A cumulative 511,000 lives could be lost from COVID-19 in the United States by the end of February 2021, a new prediction study reveals.
However, if universal mask wearing is adopted — defined as 95% of Americans complying with the protective measure — along with social distancing mandates as warranted, nearly 130,000 of those lives could be saved.
And if even 85% of Americans comply, an additional 95,800 lives would be spared before March of next year, researchers at the University of Washington Institute for Health Metrics and Evaluation (IHME) report.
The study was published online October 23 in Nature Medicine.
“The study is sound and makes the case for mandatory mask policies,” said Arthur L. Caplan, PhD, a professor of bioethics at NYU Langone Health in New York City, who frequently provides commentary for Medscape.
Without mandatory mask requirements, he added, “we will see a pandemic slaughter and an overwhelmed healthcare system and workforce.”
The IHME team evaluated COVID-19 data for cases and related deaths between February 1 and September 21. Based on this data, they predicted the likely future of SARS-CoV-2 infections on a state level from September 22, 2020, to February 2021.
An Optimistic Projection
Lead author Robert C. Reiner Jr and colleagues looked at five scenarios. For example, they calculated likely deaths associated with COVID-19 if adoption of mask and social distancing recommendations were nearly universal. They note that Singapore achieved a 95% compliance rate with masks and used this as their “best-case scenario” model.
An estimated 129,574 (range, 85,284–170,867) additional lives could be saved if 95% of Americans wore masks in public, their research reveals. This optimistic scenario includes a “plausible reference” in which any US state reaching 8 COVID-19 deaths per 1 million residents would enact 6 weeks of social distancing mandates (SDMs).
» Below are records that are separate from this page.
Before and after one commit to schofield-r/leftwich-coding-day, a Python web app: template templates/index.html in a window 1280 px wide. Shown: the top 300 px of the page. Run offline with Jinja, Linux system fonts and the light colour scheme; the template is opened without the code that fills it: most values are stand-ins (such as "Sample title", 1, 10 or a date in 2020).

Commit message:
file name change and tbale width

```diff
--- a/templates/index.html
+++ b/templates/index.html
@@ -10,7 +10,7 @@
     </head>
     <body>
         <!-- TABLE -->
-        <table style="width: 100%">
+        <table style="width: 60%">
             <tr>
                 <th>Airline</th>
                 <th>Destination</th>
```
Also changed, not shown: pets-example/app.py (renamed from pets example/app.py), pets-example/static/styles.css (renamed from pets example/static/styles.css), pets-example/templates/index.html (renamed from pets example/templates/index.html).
Achieving this level of mask compliance in the United States “could be sufficient to ameliorate the worst effects of epidemic resurgences in many states,” the researchers note.
In contrast, the proportion of Americans wearing masks in public as of September 22 was 49%, according to IHME data.
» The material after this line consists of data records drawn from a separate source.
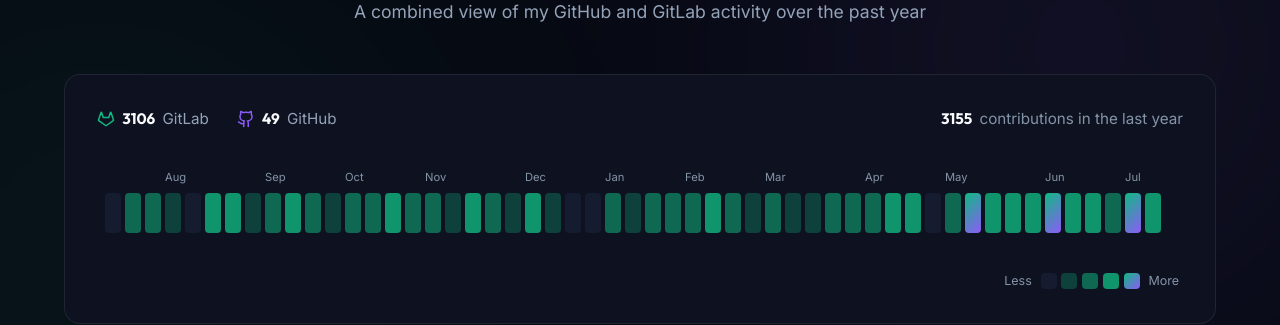
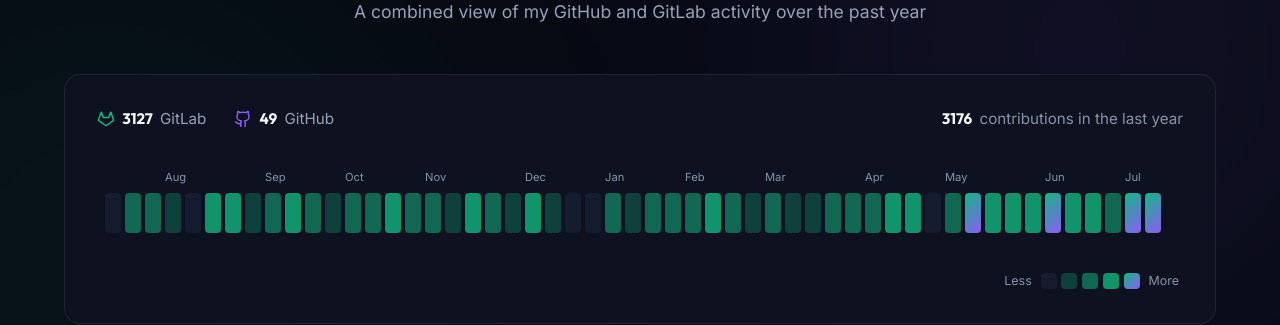
Before and after one commit to NickBourque/NickBourque.github.io, a Jekyll site: the page built from index.html, in a window 1280 px wide and 900 px high, scrolled down 2054 px. Shown: the part 151-476 px from the top of the window. Built offline with Jekyll 4.4.1, drawn with Linux system fonts in a browser that asks for light colours; nearby versions of some CDN libraries.

Commit message:
chore: refresh contributions data

```diff
--- a/_data/contributions.json
+++ b/_data/contributions.json
@@ -1,9 +1,9 @@
 {
-  "generated": "2026-07-15",
+  "generated": "2026-07-16",
   "totals": {
     "github": 49,
-    "gitlab": 3106,
-    "combined": 3155
+    "gitlab": 3127,
+    "combined": 3176
   },
   "max": 148,
   "weeks": [
@@ -427,9 +427,9 @@
       "weekStart": "2026-07-12",
       "monthLabel": "",
       "gh": 0,
-      "gl": 95,
-      "total": 95,
-      "level": 3
+      "gl": 116,
+      "total": 116,
+      "level": 4
     }
   ]
 }
```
Universal mask use unlikely
“I’m not a modeling expert, but it is an interesting, and as far as I can judge, well-conducted study which looks, state by state, at what might happen in various scenarios around masking policies going forward — and in particular the effect that mandated masking might have,” Trish Greenhalgh, MD, told Medscape Medical News.
“However, the scenario is a thought experiment. Near-universal mask use is not going to happen in the USA, nor indeed in any individual state, right now, given how emotive the issue has become,” added Greenhalgh, professor in the Nuffield Department of Primary Care Health Sciences at Oxford University, UK. She was not affiliated with the study.
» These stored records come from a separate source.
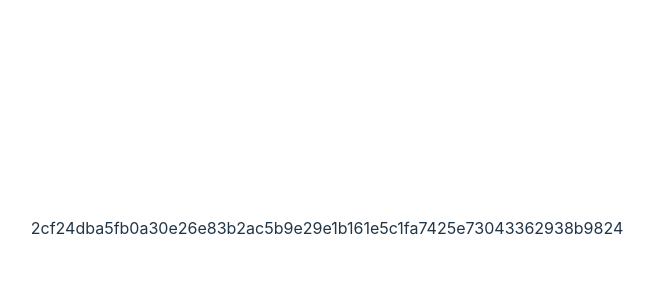
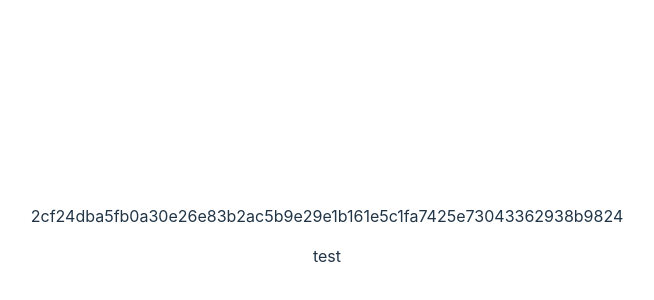
Before and after one commit to robotron4/hashing, a React (Vite) app: page / in a window 1280 px wide. Shown: the part 172-472 px from the top of the page, without its empty margins (313-967 px from the left). Built offline with nearby package versions, Linux system fonts and the light colour scheme.

Commit message:
test pull

```diff
--- a/src/App.jsx
+++ b/src/App.jsx
@@ -1,15 +1,16 @@
 import { useState } from "react";
 import "./App.css";
-import hash from 'hash.js';
+import hash from "hash.js";
 import CreateHash from "./CreateHash";
 
 function App() {
   const [count, setCount] = useState(0);
-  const test = hash.sha256().update('ewafew').digest('hex');
+  const test = hash.sha256().update("ewafew").digest("hex");
 
   return (
     <>
-      <CreateHash text='hello' />
+      <CreateHash text="hello" />
+      test
     </>
   );
 }
```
“Hence, whilst I am broadly supportive of the science,” she said, “I’m not confident that this paper will be able to change policy.”
Other ‘What if?’ scenarios
The authors also predicted the mortality implications associated with lower adherence to masks, the presence or absence of SDMs, and what could happen if mandates continue to ease at their current rate.
For example, they considered a scenario with less-than-universal mask use in public, 85%, along with SDMs being reinstated based on the mortality rate threshold. In this instance, they found an additional 95,814 (range, 60,731–133,077) lives could be spared by February 28.
Another calculation looked at outcomes if 95% of Americans wore masks going forward without states instituting SDMs at any point. In this case, the researchers predict that 490,437 Americans would die from COVID-19 by February 2021.
A fourth analysis revealed what would happen without greater mask use if the mortality threshold triggered 6 weeks of SDMs as warranted. Under this ‘plausible reference’ calculation, a total 511,373 Americans would die from COVID-19 by the end of February.
A fifth scenario predicted potential mortality if states continue easing SDMs at the current pace. “This is an alternative scenario to the more probable situation where states are expected to respond to an impending health crisis by reinstating some SDMs,” the authors note. The predicted number of American deaths appears more dire in this calculation. The investigators predict cumulative total deaths could reach 1,053,206 (range, 759,693–1,452,397) by the end of February 2021.
The death toll would likely vary among states in this scenario. California, Florida, and Pennsylvania would like account for approximately one third of all deaths.
All the modeling scenarios considered other factors including pneumonia seasonality, mobility, testing rates, and mask use per capita.